Crime authors spill their guts about writing...
This week: Catherine Cooper
Tell us about yourself...
I am a freelance travel journalist writing for the UK press and specialising in luxury hotels, family travel and skiing. I live in the South of France close to the Pyrenees with my husband and two teenaged children.
How do you pick character names? Do any have special meaning to you?
I am terrible at picking character names. At least in the first draft many of the characters are named after the last person who emailed me or whatever happens to pop into my head that minute – their surname might be Summer if it’s a sunny day or their name might be cribbed from the spine of the nearest book to me. That said though, some of the names change often in the various drafts – sometimes for plot reasons, sometimes because the name simply no longer suits them as the character develops, and sometimes because I realise I know someone with a similar name and worry they might think the character is based on them.
What’s your favourite part of the writing process and why?
Definitely the first draft as the story can go anywhere! I find it so exciting not knowing. I’m not a planner at all. With The Chalet I tried to plan at one point with a white board and coloured post its representing the various different threads, and while this did help me think about things, the story still ended up as something totally different.

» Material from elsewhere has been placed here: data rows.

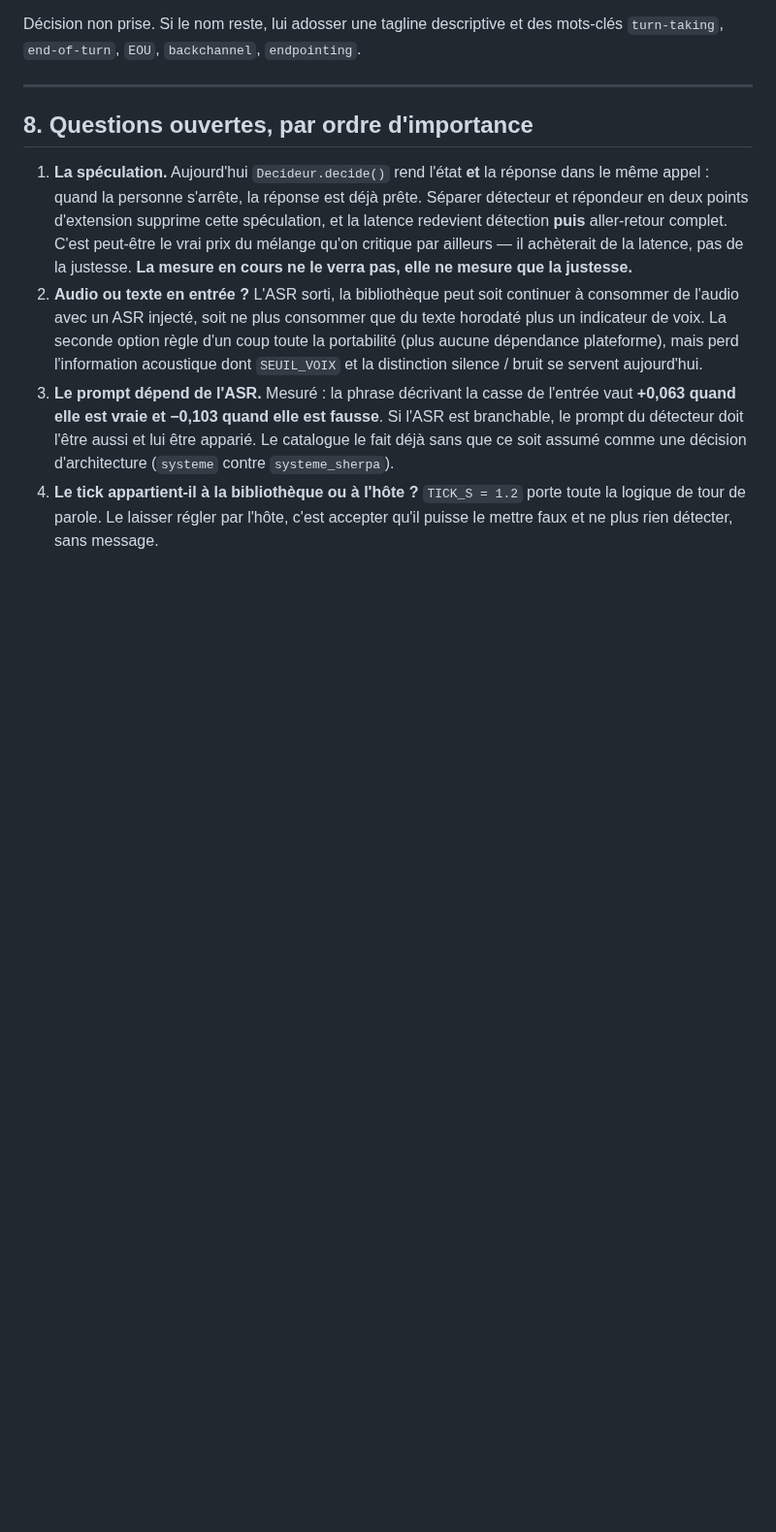
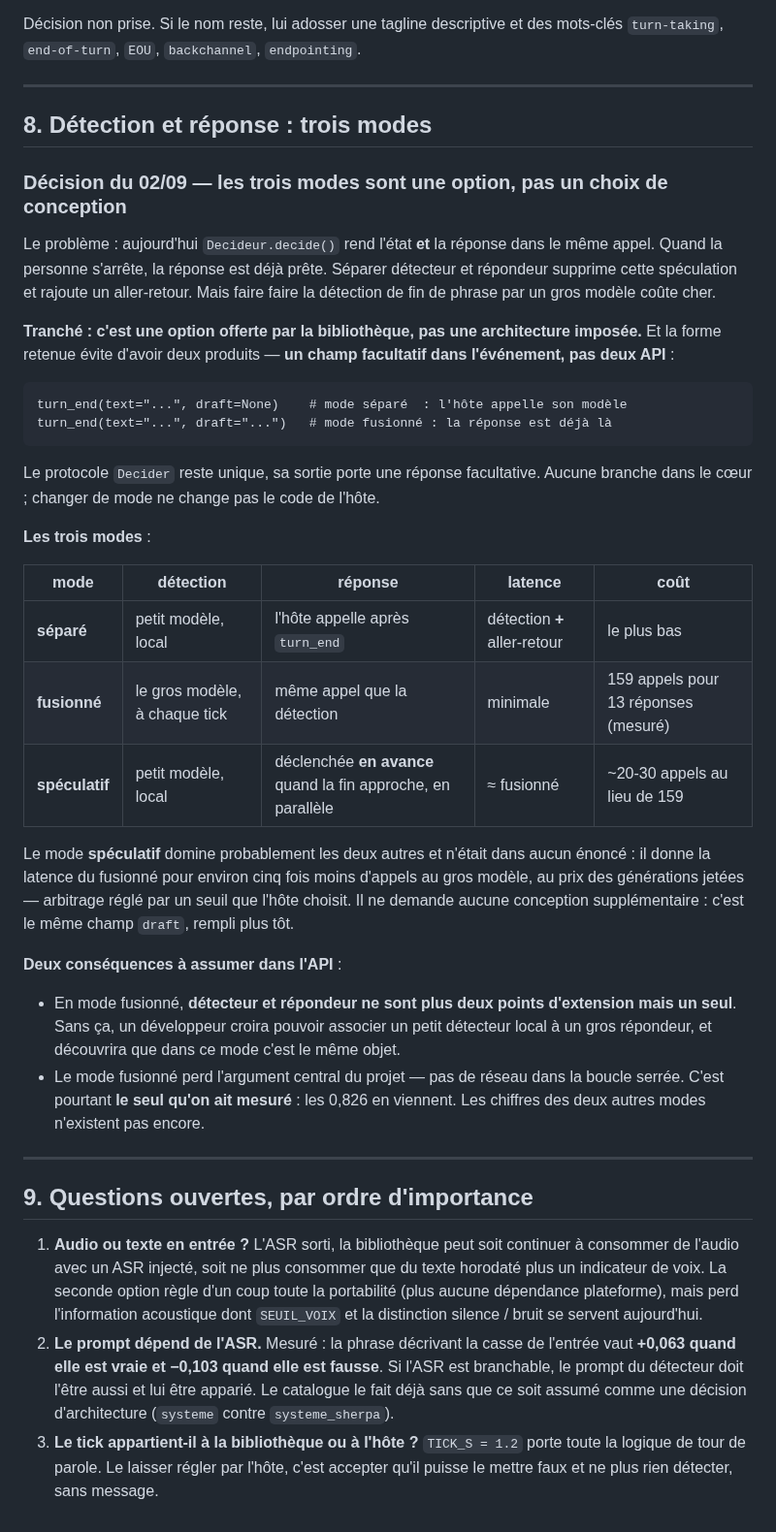
Before and after one commit to lexoyo/microturn, a Markdown page: SPEC-PIVOT.md, the part around the change. Shown at 97% size. GitHub-like rendering; blank space fills up the shorter version.

Commit message:
spec : detection et reponse, trois modes au lieu d'un choix impose
Sépare/fusionne/spécule devient une option de la bibliothèque, portée par
un champ facultatif dans l'evenement plutot que par deux API. Le mode
speculatif (petit detecteur local + generation declenchee en avance) donne
la latence du fusionne pour ~5 fois moins d'appels au gros modele.

Co-Authored-By: Claude Opus 5 (1M context) <noreply@anthropic.com>
Claude-Session: https://claude.ai/code/session_01KRFxsRLoGiPm7B6XUkoiNc

````diff
--- a/SPEC-PIVOT.md
+++ b/SPEC-PIVOT.md
@@ -236,26 +236,66 @@ mots-clés `turn-taking`, `end-of-turn`, `EOU`, `backchannel`, `endpointing`.
 
 ---
 
-## 8. Questions ouvertes, par ordre d'importance
+## 8. Détection et réponse : trois modes
 
-1. **La spéculation.** Aujourd'hui `Decideur.decide()` rend l'état **et** la
-   réponse dans le même appel : quand la personne s'arrête, la réponse est déjà
-   prête. Séparer détecteur et répondeur en deux points d'extension supprime
-   cette spéculation, et la latence redevient détection **puis** aller-retour
-   complet. C'est peut-être le vrai prix du mélange qu'on critique par
-   ailleurs — il achèterait de la latence, pas de la justesse. **La mesure en
-   cours ne le verra pas, elle ne mesure que la justesse.**
-2. **Audio ou texte en entrée ?** L'ASR sorti, la bibliothèque peut soit
+### Décision du 02/09 — les trois modes sont une option, pas un choix de conception
+
+Le problème : aujourd'hui `Decideur.decide()` rend l'état **et** la réponse dans
+le même appel. Quand la personne s'arrête, la réponse est déjà prête. Séparer
+détecteur et répondeur supprime cette spéculation et rajoute un aller-retour.
+Mais faire faire la détection de fin de phrase par un gros modèle coûte cher.
+
+**Tranché : c'est une option offerte par la bibliothèque, pas une architecture
+imposée.** Et la forme retenue évite d'avoir deux produits — **un champ
+facultatif dans l'événement, pas deux API** :
+
+```
+turn_end(text="...", draft=None)    # mode séparé  : l'hôte appelle son modèle
+turn_end(text="...", draft="...")   # mode fusionné : la réponse est déjà là
+```
+
+Le protocole `Decider` reste unique, sa sortie porte une réponse facultative.
+Aucune branche dans le cœur ; changer de mode ne change pas le code de l'hôte.
+
+**Les trois modes** :
+
+| mode | détection | réponse | latence | coût |
+|---|---|---|---|---|
+| **séparé** | petit modèle, local | l'hôte appelle après `turn_end` | détection **+** aller-retour | le plus bas |
+| **fusionné** | le gros modèle, à chaque tick | même appel que la détection | minimale | 159 appels pour 13 réponses (mesuré) |
+| **spéculatif** | petit modèle, local | déclenchée **en avance** quand la fin approche, en parallèle | ≈ fusionné | ~20-30 appels au lieu de 159 |
+
+Le mode **spéculatif** domine probablement les deux autres et n'était dans aucun
+énoncé : il donne la latence du fusionné pour environ cinq fois moins d'appels au
+gros modèle, au prix des générations jetées — arbitrage réglé par un seuil que
+l'hôte choisit. Il ne demande aucune conception supplémentaire : c'est le même
+champ `draft`, rempli plus tôt.
+
+**Deux conséquences à assumer dans l'API** :
+
+- En mode fusionné, **détecteur et répondeur ne sont plus deux points d'extension
+  mais un seul**. Sans ça, un développeur croira pouvoir associer un petit
+  détecteur local à un gros répondeur, et découvrira que dans ce mode c'est le
+  même objet.
+- Le mode fusionné perd l'argument central du projet — pas de réseau dans la
+  boucle serrée. C'est pourtant **le seul qu'on ait mesuré** : les 0,826 en
+  viennent. Les chiffres des deux autres modes n'existent pas encore.
+
+---
+
+## 9. Questions ouvertes, par ordre d'importance
+
+1. **Audio ou texte en entrée ?** L'ASR sorti, la bibliothèque peut soit
    continuer à consommer de l'audio avec un ASR injecté, soit ne plus consommer
    que du texte horodaté plus un indicateur de voix. La seconde option règle
    d'un coup toute la portabilité (plus aucune dépendance plateforme), mais perd
    l'information acoustique dont `SEUIL_VOIX` et la distinction silence / bruit
    se servent aujourd'hui.
-3. **Le prompt dépend de l'ASR.** Mesuré : la phrase décrivant la casse de
+2. **Le prompt dépend de l'ASR.** Mesuré : la phrase décrivant la casse de
    l'entrée vaut **+0,063 quand elle est vraie et −0,103 quand elle est fausse**.
    Si l'ASR est branchable, le prompt du détecteur doit l'être aussi et lui être
    apparié. Le catalogue le fait déjà sans que ce soit assumé comme une décision
    d'architecture (`systeme` contre `systeme_sherpa`).
-4. **Le tick appartient-il à la bibliothèque ou à l'hôte ?** `TICK_S = 1.2` porte
+3. **Le tick appartient-il à la bibliothèque ou à l'hôte ?** `TICK_S = 1.2` porte
    toute la logique de tour de parole. Le laisser régler par l'hôte, c'est
    accepter qu'il puisse le mettre faux et ne plus rien détecter, sans message.
````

Where do you most like to do your writing?
In winter on the sofa by the fire, in summer, on the terrace outside overlooking the mountains. I try to do a lot of it on my laptop away from my study and my ‘main’ computer to make it feel different to my journalism work, general admin and the like.
How easy/hard was it to get your first break?
I wrote my first full-length novel in 2002 and found an agent who loved it but sadly not a publisher! Then I had children, didn’t write for a few years and by the time I got back to it my agent had retired. I found a new one on the strength of a YA book, but again this didn’t find a publisher, and neither did the next two or three (I forget exactly how many!) And then I wrote The Chalet, my first thriller, and it was pre-empted by Harper Collins four days later. So I guess it took some persistence.
What is the best writing tip you have ever been given? How has it influenced you?
Write every day. I met a very motivated writer on a press trip who also had a full-time job and she got up every day at 5am to work on her book before she went to work. I have to admit, I don’t do that, but while I am writing a first draft, I find it so much easier to keep up momentum and enthusiasm if I do at least a little every day. I wrote most of book 2 during lockdown when a lot of daily distractions such as driving the kids around simply weren’t happening so it was simple to write at least 1,000 words a day. It doesn’t matter if some of them aren’t the best – if it’s not on the page, there’s nothing to edit!
Who are your writing influences?
I devoured Agatha Christie books as a child and I think The Chalet owes a lot to her (although there is no Marple or Poirot figure). More recently I really enjoy books by Erin Kelly, Alex Marwood and Louise Candlish.
How much do your life experiences appear in your writing?
A lot. I’m a very keen skier and The Chalet is largely based in a ski resort. I’ve been lucky enough to review many luxury hotels over the years and elements of the high-end (although entirely fictional) chalet are inspired by some of these. The second book is about a family moving out from London to rural France, just like I did. But really it’s just the settings that inspired by experience, what actually happens is not (thankfully!)
Do you ever surprise yourself with what you’ve written?
My characters certainly surprise me! There is a pivotal moment in The Chalet on which much of the book hangs which I totally hadn’t planned at all – the characters just took me there. I realise that sounds like nonsense…
What’s the best and worst thing about being an author?
I am still amazed that I am being paid for doing something that I love so much. It’s a cliché but writing fiction is a dream come true for me. I love everything about it. So far I haven’t found a worst thing.